But Falcone also thrived in the New York limelight as he made a fortune predicting the collapse of the subprime mortgage market and subsequently made headlines for a bounteous lifestyle.
On May 9, Harbinger disclosed the terms of the agreement before the commission had voted on it and about one month after White was sworn in as SEC chairwoman, pledging to run a “bold and unrelenting” enforcement program.
“It is very unusual for the commission to reject the staff’s recommendation to settle a matter,” said Bradley Bondi, a former counsel to two SEC commissioners who is now a partner at law firm Cadwalader, Wickersham & Taft. “The aggressive move may signal that the commission thinks more of its chances than the staff actually does, or that the proposed settlement is somehow insufficient to the commission, or some combination of both.”
White also questioned why the proposed settlement lacked an injunction, or an order not to violate securities laws, which is characteristic of most SEC settlements and can be used as a basis for future sanctions should the person not comply with the agreement, one of the sources said.
SEC spokesman Kevin Callahan declined to comment.
Falcone’s Harbinger Capital hedge fund would have paid about $18 million in disgorgement, interest and penalties to resolve the SEC claims. The agreement wouldn’t have required Falcone to admit or deny the SEC’s allegations, according to the May filing.
The settlement would have ended, at least temporarily, a 12-year career as hedge-fund manager for Falcone, who made billions for investors and himself by betting against subprime mortgages in 2006, only to tie up much of his clients’ money in a wireless phone company, LightSquared Inc., that last year filed for bankruptcy.
The SEC attorneys and Falcone can still reach an alternative agreement addressing the commissioners’ concerns. Any settlement agreed to by the commission would still need to be approved by the court.
“The SEC is showing more backbone than its staff, and that is a welcome reversal,” said Erik Gordon, a business and law professor at the University of Michigan. “If not for Falcone, at least for his investors, and all investors.”

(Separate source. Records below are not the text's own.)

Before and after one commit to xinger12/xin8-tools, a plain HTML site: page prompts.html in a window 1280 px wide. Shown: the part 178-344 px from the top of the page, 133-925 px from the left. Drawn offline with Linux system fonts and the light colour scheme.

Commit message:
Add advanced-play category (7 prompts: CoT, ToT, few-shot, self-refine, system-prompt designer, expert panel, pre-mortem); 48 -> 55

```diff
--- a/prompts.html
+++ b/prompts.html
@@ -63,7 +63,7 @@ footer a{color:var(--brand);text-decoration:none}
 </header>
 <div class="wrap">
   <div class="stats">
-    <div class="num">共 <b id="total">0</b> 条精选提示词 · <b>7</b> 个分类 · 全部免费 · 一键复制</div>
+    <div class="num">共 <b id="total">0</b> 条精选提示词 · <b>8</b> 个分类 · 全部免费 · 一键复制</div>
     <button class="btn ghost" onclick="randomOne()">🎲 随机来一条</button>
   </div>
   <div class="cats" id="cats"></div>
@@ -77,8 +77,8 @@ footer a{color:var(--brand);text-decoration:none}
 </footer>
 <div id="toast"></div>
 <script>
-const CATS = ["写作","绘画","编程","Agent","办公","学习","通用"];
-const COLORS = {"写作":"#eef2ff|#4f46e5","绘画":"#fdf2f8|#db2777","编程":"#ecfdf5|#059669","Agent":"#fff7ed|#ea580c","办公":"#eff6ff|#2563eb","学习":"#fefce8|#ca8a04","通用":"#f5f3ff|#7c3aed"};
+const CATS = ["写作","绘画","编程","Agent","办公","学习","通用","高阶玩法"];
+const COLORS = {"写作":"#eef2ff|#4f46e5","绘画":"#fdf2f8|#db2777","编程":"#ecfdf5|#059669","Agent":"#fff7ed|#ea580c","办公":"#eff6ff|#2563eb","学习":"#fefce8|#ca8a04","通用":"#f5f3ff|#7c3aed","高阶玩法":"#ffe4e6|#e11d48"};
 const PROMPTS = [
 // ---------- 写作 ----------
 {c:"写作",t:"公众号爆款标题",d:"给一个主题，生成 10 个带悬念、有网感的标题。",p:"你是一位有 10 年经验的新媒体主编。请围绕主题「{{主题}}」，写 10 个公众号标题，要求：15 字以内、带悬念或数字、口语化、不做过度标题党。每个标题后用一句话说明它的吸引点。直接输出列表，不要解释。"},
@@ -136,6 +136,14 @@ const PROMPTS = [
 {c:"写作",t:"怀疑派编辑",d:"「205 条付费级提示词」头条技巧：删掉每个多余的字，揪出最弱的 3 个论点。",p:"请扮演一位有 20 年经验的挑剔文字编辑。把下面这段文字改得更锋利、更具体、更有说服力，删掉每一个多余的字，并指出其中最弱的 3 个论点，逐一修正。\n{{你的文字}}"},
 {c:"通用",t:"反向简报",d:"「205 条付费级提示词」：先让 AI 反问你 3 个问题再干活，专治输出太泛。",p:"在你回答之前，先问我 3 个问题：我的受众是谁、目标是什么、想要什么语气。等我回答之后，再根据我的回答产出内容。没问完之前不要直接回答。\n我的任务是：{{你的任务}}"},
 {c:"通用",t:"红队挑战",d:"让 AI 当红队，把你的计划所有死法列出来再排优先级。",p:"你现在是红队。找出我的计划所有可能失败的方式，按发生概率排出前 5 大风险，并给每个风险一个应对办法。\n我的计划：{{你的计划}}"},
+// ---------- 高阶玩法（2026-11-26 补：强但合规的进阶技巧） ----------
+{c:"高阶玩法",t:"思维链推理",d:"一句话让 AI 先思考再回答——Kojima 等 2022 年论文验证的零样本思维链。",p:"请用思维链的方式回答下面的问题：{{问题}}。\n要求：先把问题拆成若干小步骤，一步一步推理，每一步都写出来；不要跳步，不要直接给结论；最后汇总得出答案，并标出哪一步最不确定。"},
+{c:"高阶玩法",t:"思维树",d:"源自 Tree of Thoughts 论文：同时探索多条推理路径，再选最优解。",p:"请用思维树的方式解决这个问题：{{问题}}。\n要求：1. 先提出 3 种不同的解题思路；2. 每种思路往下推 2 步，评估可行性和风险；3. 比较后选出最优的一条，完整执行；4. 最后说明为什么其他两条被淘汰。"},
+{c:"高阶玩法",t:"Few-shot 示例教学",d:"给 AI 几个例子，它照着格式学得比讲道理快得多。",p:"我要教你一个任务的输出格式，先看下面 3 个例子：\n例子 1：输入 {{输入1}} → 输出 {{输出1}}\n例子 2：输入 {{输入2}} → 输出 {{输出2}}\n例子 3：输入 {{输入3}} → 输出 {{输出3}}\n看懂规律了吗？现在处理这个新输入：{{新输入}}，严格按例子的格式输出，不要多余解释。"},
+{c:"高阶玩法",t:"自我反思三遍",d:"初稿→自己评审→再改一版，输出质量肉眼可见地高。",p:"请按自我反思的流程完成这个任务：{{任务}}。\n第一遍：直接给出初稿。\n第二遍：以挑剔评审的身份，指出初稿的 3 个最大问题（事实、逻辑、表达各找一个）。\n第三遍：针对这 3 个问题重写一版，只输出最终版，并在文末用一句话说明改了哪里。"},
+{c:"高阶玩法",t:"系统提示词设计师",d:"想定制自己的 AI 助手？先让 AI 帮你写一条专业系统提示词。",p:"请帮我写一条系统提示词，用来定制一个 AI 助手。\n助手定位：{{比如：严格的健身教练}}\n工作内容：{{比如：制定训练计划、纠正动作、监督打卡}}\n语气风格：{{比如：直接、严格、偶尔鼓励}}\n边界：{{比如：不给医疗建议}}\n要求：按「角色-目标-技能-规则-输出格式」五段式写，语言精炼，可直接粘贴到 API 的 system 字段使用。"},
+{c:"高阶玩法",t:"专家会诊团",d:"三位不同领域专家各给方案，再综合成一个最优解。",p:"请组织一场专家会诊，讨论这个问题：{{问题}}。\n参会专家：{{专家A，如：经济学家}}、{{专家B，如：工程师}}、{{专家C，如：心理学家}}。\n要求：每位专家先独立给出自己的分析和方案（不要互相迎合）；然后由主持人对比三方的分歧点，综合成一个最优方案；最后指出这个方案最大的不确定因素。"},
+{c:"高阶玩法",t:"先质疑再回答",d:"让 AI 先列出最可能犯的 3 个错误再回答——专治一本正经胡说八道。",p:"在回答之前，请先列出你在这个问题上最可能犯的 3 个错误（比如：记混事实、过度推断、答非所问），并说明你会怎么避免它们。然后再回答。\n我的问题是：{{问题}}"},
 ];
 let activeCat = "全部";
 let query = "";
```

Falcone, 51, said previously that he planned to move away from hedge-fund investing, where clients can pull out their money at regular intervals, and instead use Harbinger Group to finance long-term investments.